- **HOW TO COMPLETE THIS TASK**
Would you copy all lines in the data that contain the word "static"?

(Stored items from a collection)
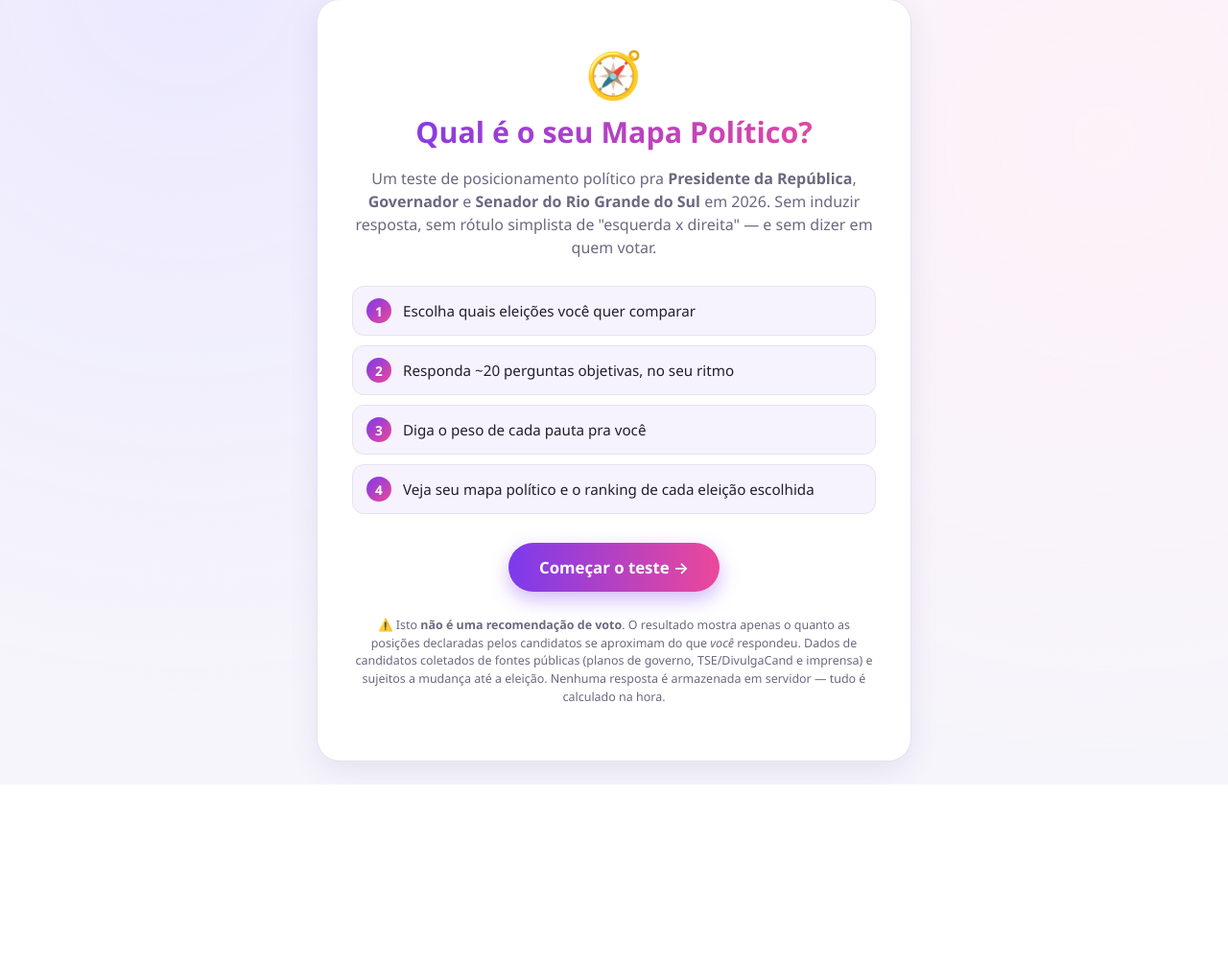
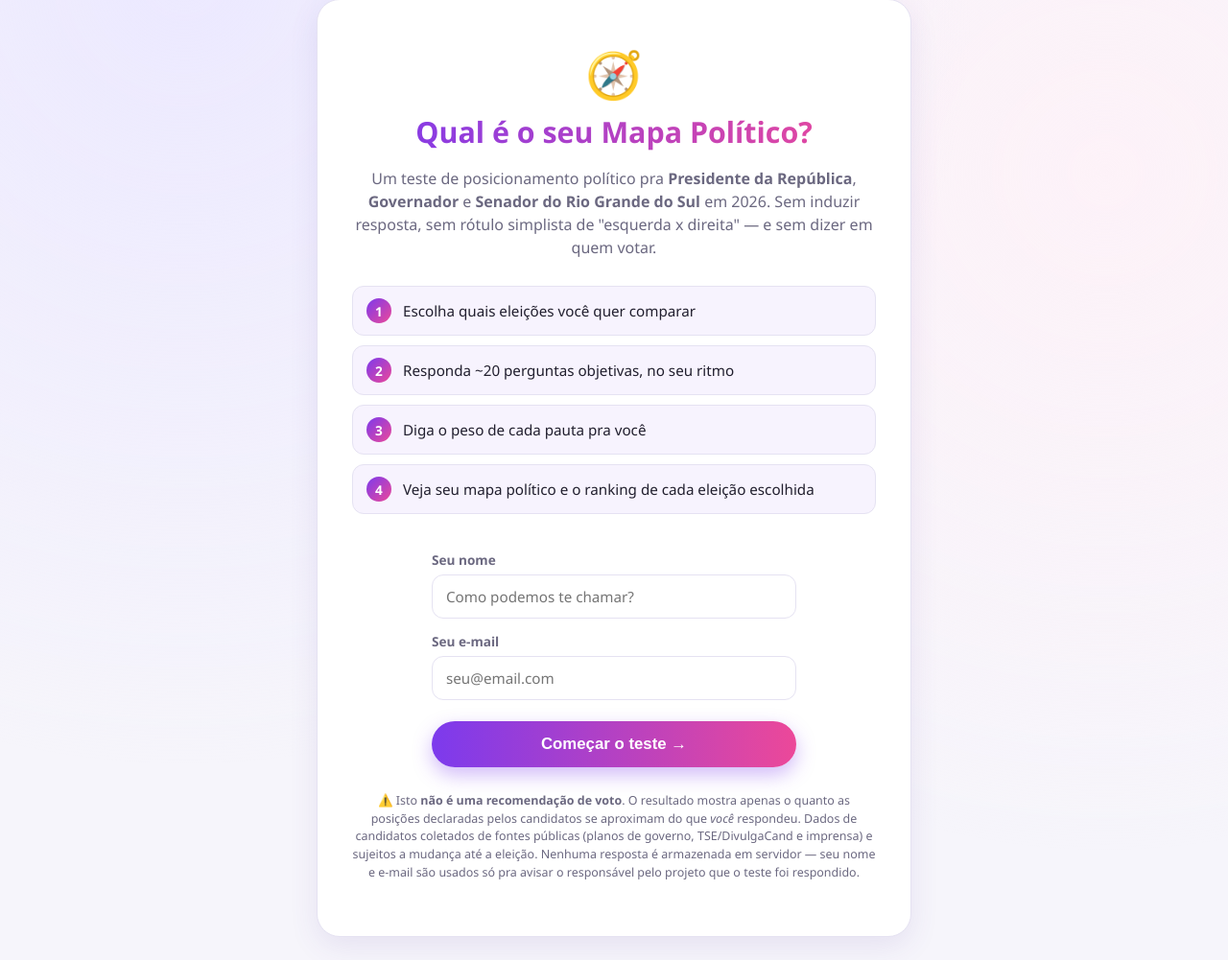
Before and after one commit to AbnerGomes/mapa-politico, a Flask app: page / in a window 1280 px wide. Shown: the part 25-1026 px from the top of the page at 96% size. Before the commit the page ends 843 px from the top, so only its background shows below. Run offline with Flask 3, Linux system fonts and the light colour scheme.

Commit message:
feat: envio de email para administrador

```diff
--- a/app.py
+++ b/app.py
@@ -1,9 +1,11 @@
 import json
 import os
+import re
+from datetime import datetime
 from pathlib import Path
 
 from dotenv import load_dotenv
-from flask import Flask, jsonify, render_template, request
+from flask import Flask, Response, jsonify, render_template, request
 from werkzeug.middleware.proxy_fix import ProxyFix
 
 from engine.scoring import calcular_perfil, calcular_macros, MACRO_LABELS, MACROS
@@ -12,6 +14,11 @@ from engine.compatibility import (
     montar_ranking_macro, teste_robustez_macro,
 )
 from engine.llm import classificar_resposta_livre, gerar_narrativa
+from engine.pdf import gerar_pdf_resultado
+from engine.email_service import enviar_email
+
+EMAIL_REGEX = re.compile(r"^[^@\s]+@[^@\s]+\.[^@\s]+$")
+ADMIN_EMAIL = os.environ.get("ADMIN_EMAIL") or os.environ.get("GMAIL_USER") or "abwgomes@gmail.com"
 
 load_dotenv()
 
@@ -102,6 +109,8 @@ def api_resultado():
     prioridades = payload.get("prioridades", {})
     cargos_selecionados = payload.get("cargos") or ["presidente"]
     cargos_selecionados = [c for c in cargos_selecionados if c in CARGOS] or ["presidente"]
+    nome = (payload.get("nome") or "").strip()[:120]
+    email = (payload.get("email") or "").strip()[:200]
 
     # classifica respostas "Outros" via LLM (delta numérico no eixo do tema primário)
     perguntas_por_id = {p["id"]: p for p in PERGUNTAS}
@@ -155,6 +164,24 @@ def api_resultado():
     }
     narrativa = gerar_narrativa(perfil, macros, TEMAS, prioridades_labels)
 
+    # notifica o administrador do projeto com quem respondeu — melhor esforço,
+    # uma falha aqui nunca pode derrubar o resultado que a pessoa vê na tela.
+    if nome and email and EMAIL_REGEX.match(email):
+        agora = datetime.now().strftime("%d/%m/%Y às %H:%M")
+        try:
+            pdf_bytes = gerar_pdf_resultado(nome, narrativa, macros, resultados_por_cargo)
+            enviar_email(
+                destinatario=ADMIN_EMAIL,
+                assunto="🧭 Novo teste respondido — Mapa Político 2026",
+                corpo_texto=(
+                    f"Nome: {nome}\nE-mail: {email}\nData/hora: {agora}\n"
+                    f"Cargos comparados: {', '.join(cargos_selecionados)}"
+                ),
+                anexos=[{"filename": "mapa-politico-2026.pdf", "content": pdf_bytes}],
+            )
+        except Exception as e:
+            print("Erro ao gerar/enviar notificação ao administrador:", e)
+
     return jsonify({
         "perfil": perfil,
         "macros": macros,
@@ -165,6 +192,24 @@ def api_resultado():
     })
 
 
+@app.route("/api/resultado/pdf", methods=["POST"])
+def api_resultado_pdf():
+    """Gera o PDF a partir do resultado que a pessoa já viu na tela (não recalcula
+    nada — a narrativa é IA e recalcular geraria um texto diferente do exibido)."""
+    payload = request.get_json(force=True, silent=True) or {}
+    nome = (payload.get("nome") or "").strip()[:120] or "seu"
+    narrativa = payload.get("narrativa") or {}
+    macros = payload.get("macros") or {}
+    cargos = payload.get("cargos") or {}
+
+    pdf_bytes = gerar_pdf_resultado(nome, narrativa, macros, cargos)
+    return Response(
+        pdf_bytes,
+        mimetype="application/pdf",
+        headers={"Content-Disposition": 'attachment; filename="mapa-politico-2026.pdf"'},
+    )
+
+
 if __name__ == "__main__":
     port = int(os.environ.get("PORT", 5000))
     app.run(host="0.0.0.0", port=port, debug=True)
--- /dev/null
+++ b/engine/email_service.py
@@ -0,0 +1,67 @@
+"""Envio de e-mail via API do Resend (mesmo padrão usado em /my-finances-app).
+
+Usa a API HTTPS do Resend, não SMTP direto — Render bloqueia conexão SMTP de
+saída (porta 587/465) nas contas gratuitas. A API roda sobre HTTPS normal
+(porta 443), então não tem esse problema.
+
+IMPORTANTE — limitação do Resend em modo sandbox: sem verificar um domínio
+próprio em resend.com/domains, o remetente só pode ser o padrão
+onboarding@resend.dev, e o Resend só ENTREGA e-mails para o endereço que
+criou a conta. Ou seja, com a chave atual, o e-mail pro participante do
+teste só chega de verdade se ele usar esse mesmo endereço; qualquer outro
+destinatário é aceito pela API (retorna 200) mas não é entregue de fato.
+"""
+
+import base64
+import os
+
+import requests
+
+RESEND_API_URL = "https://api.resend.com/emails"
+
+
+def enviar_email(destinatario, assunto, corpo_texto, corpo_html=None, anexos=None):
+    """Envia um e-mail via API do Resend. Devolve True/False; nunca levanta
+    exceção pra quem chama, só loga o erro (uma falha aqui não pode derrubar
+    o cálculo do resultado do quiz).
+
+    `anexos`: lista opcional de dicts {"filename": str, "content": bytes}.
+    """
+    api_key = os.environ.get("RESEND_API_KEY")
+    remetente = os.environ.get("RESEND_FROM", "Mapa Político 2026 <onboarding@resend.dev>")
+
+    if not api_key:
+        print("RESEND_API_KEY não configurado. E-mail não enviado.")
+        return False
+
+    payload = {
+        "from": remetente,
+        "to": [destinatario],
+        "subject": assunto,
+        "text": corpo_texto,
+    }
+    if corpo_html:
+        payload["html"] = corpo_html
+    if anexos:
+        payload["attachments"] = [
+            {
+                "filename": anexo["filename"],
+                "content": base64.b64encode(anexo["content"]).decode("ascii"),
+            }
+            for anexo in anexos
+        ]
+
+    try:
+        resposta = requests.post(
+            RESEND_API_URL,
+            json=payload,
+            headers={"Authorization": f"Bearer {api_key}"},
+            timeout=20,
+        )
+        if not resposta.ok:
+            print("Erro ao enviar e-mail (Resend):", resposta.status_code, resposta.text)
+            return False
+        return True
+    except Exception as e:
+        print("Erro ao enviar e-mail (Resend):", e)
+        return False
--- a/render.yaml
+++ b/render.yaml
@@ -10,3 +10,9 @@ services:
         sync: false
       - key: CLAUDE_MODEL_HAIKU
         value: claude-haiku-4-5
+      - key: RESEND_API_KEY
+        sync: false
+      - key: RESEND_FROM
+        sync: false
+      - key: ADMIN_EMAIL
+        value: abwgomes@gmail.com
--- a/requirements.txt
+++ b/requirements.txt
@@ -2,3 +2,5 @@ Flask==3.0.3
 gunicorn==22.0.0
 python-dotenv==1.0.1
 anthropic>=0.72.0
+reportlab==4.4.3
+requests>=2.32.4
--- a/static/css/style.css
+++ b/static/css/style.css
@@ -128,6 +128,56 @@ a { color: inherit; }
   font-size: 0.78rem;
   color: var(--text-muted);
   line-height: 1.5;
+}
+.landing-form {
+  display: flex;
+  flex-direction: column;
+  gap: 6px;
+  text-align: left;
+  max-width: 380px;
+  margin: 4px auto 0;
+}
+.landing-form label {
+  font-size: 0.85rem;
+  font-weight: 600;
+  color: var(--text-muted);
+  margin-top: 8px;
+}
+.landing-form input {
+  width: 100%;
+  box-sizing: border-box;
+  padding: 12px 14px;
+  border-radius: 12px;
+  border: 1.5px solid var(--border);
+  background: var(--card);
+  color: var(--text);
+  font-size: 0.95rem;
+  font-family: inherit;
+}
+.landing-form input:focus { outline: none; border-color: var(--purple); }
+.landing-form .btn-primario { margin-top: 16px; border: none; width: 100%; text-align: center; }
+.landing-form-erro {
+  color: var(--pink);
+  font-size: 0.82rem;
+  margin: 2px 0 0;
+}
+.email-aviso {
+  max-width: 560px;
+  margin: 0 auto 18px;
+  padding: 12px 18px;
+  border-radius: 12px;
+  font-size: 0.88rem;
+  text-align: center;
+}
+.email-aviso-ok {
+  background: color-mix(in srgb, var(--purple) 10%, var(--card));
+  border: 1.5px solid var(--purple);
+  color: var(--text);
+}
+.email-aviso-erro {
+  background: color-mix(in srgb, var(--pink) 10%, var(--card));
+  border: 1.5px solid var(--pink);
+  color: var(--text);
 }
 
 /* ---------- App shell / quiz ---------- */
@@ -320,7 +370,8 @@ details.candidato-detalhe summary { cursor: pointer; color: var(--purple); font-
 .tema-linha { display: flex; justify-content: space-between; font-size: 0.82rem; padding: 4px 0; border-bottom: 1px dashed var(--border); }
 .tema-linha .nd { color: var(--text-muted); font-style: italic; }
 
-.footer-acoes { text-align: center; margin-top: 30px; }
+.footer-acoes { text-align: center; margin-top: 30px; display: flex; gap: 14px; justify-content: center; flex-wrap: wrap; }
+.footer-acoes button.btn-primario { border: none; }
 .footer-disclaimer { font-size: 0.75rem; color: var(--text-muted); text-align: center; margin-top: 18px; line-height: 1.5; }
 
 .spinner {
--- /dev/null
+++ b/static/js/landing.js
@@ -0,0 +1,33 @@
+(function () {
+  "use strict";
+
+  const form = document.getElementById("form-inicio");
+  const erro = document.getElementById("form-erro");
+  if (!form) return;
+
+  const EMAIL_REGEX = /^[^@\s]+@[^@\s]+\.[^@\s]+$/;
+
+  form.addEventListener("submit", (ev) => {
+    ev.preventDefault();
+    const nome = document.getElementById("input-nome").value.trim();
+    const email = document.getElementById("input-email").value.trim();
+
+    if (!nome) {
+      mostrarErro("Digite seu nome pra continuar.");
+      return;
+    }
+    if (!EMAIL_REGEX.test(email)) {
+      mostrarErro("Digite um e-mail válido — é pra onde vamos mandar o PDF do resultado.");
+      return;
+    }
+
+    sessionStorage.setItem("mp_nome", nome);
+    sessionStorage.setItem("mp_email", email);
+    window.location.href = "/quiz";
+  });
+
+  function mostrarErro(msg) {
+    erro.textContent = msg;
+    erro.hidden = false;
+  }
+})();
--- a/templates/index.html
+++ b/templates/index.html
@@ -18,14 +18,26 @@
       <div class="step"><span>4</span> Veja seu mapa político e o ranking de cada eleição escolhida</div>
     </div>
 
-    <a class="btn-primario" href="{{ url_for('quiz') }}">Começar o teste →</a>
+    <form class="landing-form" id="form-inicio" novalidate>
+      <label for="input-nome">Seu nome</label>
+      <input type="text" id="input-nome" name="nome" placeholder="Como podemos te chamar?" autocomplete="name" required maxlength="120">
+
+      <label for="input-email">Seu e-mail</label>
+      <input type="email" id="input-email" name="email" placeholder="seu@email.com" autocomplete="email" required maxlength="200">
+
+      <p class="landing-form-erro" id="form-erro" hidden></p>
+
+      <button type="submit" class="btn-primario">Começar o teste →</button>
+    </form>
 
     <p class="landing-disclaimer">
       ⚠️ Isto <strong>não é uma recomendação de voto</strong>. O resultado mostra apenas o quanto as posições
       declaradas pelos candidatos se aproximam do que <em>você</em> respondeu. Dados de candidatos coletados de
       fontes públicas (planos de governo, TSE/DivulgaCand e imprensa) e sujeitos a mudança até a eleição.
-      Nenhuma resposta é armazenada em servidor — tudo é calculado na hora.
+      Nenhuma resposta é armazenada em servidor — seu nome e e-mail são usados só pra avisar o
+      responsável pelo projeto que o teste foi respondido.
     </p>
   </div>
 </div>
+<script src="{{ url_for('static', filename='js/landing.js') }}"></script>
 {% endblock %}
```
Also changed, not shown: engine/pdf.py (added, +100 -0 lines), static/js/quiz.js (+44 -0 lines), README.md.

- **ANSWER SPACE**
--- a/static/css/style.css
+++ b/static/css/style.css
+++ b/static/js/landing.js
+<script src="{{ url_for('static', filename='js/landing.js') }}"></script>
Also changed, not shown: engine/pdf.py (added, +100 -0 lines), static/js/quiz.js (+44 -0 lines), README.md.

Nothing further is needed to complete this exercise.